'''
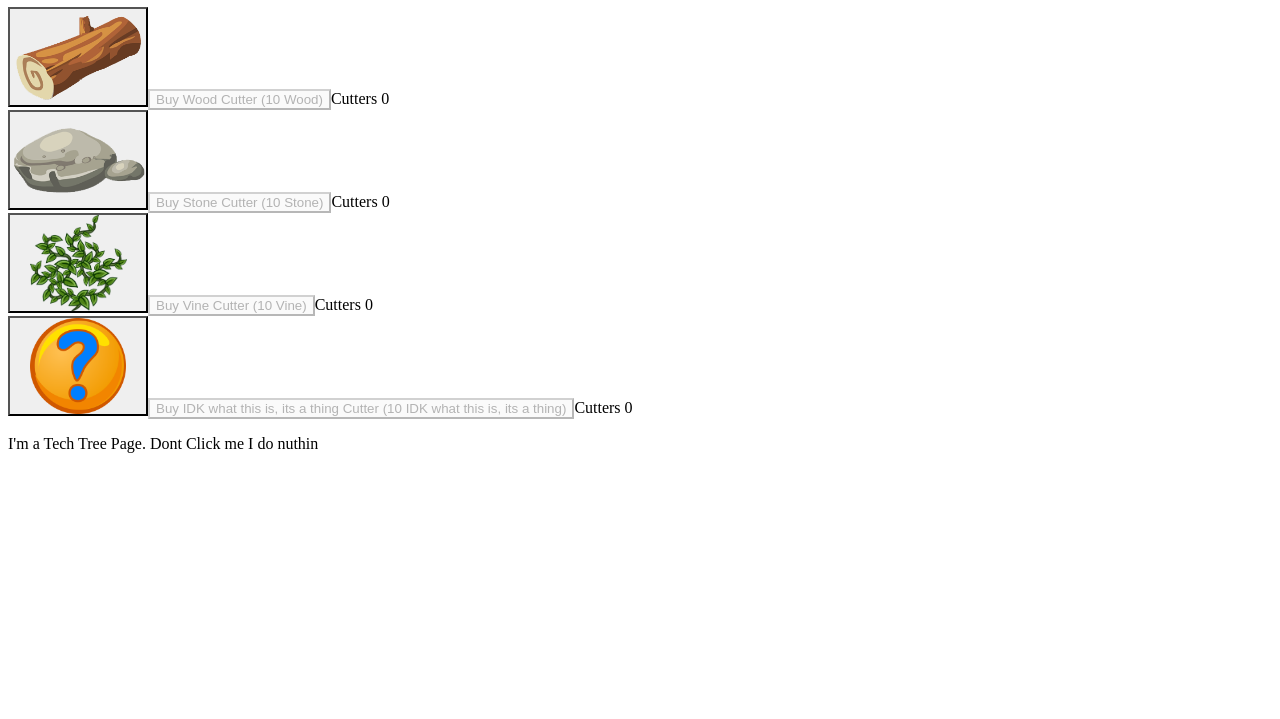
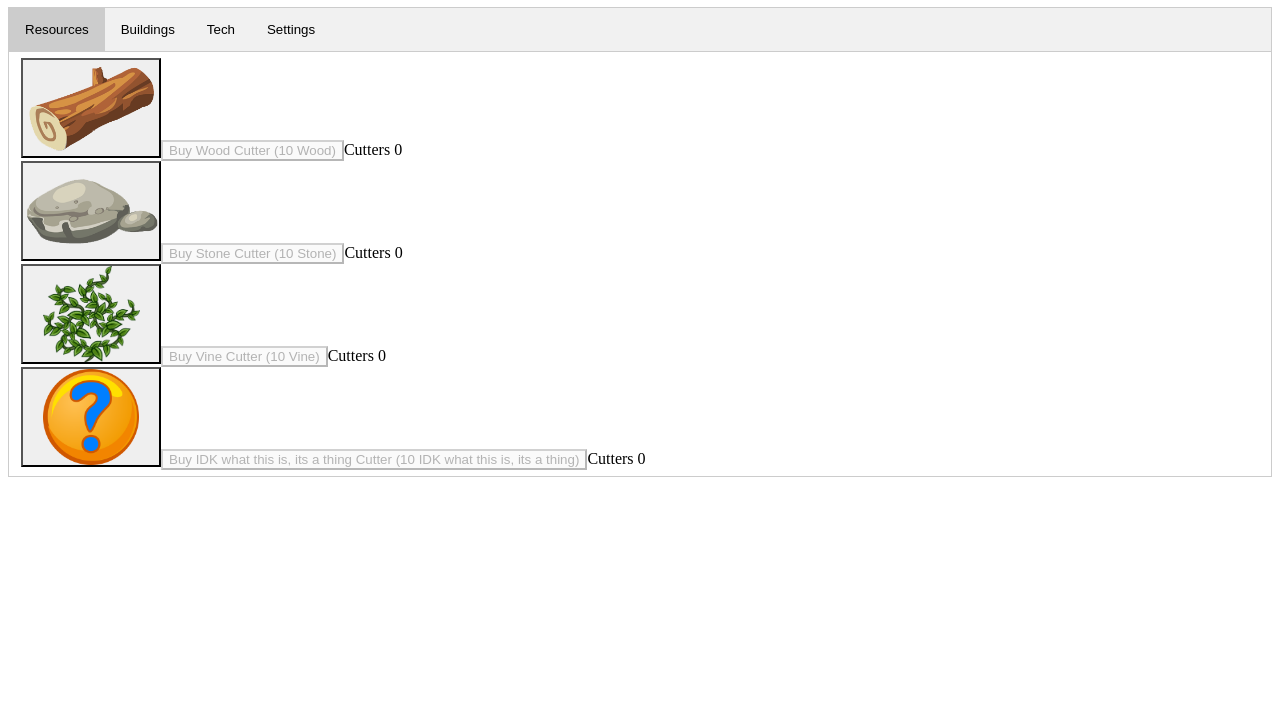
Before and after one commit to BuckleyRob/DontClickThat, a plain HTML site: page index.html in a window 1280 px wide. Shown: the part 81-800 px from the top of the page. Drawn offline with Linux system fonts and the light colour scheme.

Commit message:
add tabbing, add buildings tab

```diff
--- a/index.html
+++ b/index.html
@@ -2,6 +2,7 @@
 	<HEAD>
 		<link rel="stylesheet" type="text/css" href="buttonImages.css"/>
 		<link rel="stylesheet" type="text/css" href="userInterface.css"/>
+		<link rel="stylesheet" type="text/css" href="tabs.css"/>
 	</HEAD>
 	<HEADER>
 		<h1 class="floatL">Click2Craft</h1>
@@ -12,22 +13,33 @@
 				<li>Vine:<span id="vineDisp">0</span></li>
 			</ul>
 		</div>
-		<div id="MenuBar">
-			<ul class="no-bullet">
-				<li class="floatR"><button onClick="save()">Save the Game</button></li>
-				<li class="floatR"><button onClick="load()">Load the Game</button></li>
-				<li class="floatR"><button onClick="resetSave()">Reset the Game</button></li>
-			</ul>
+		<div class="clear"/>
+		<div class="tabContainer">
+			<button id="defaultOpen" class="tabButton" onClick="openTab(event, 'Gatherables')">Resources</button>
+			<button class="tabButton" onClick="openTab(event, 'Buildings')">Buildings</button>
+			<button class="tabButton" onClick="openTab(event, 'TechTree')">Tech</button>
+			<button class="tabButton" onClick="openTab(event, 'settings')">Settings</button>
 		</div>
-		<div class="clear"/>
 	</HEADER>
 	<BODY>
-		<div id="Gatherables">
+		<div id="Gatherables" class="tabContent">
 		</div>
-		<div id="TechTree">
+		<div id="Buildings" class="tabContent">
+		<p>I uh... hold buildings I guess.</p>
+		</div>
+		<div id="TechTree" class="tabContent">
 			<p>I'm a Tech Tree Page. Dont Click me I do nuthin</p>
+		</div>
+		<div id="settings" class="tabContent">
+			<button onClick="save()">Save the Game</button>
+			<button onClick="load()">Load the Game</button>
+			<button onClick="resetSave()">Reset the Game</button>
 		</div>
 		<script type="text/javascript" src="Gatherable.js"></script>
 		<script type="text/javascript" src="main.js"></script>
+		<script type="text/javascript" src="tabs.js"></script>
+		<script>
+			document.getElementById("defaultOpen").click();
+		</script>
 	</BODY>
 </HTML>
--- /dev/null
+++ b/tabs.css
@@ -0,0 +1,33 @@
+.tabContainer {
+	overflow: hidden;
+	border: 1px solid #ccc;
+	background-color: #f1f1f1;
+}
+.tabContainer button {
+	background-color: inherit;
+	float: left;
+	border: none;
+	outline: none;
+	cursor: pointer;
+	padding: 14px 16px;
+	transition: 0.3s;
+}
+.tabContainer button:hover {
+	background-color: #ddd;
+}
+.tabContainer button.active {
+	background-color: #ccc;
+}
+.tabcontent{
+	animation: fadeEffect 0.5s;
+}
+@keyframes fadeEffect {
+	from {opacity: 0;}
+	to {opacity: 1;}
+}
+.tabcontent {
+    display: none;
+    padding: 6px 12px;
+    border: 1px solid #ccc;
+    border-top: none;
+}
--- /dev/null
+++ b/tabs.js
@@ -0,0 +1,20 @@
+function openTab(evt, cityName) {
+    // Declare all variables
+    var i, tabcontent, tablinks;
+
+    // Get all elements with class="tabcontent" and hide them
+    tabcontent = document.getElementsByClassName("tabContent");
+    for (i = 0; i < tabcontent.length; i++) {
+        tabcontent[i].style.display = "none";
+    }
+
+    // Get all elements with class="tablinks" and remove the class "active"
+    tablinks = document.getElementsByClassName("tabButton");
+    for (i = 0; i < tablinks.length; i++) {
+        tablinks[i].className = tablinks[i].className.replace(" active", "");
+    }
+
+    // Show the current tab, and add an "active" class to the button that opened the tab
+    document.getElementById(cityName).style.display = "block";
+    evt.currentTarget.className += " active";
+}
```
'''
- **Exercise directions**:
Lines above with "none" in them are the ones to copy.

- **Written solution**:
+	border: none;
+	outline: none;
+    display: none;
+    border-top: none;
+        tabcontent[i].style.display = "none";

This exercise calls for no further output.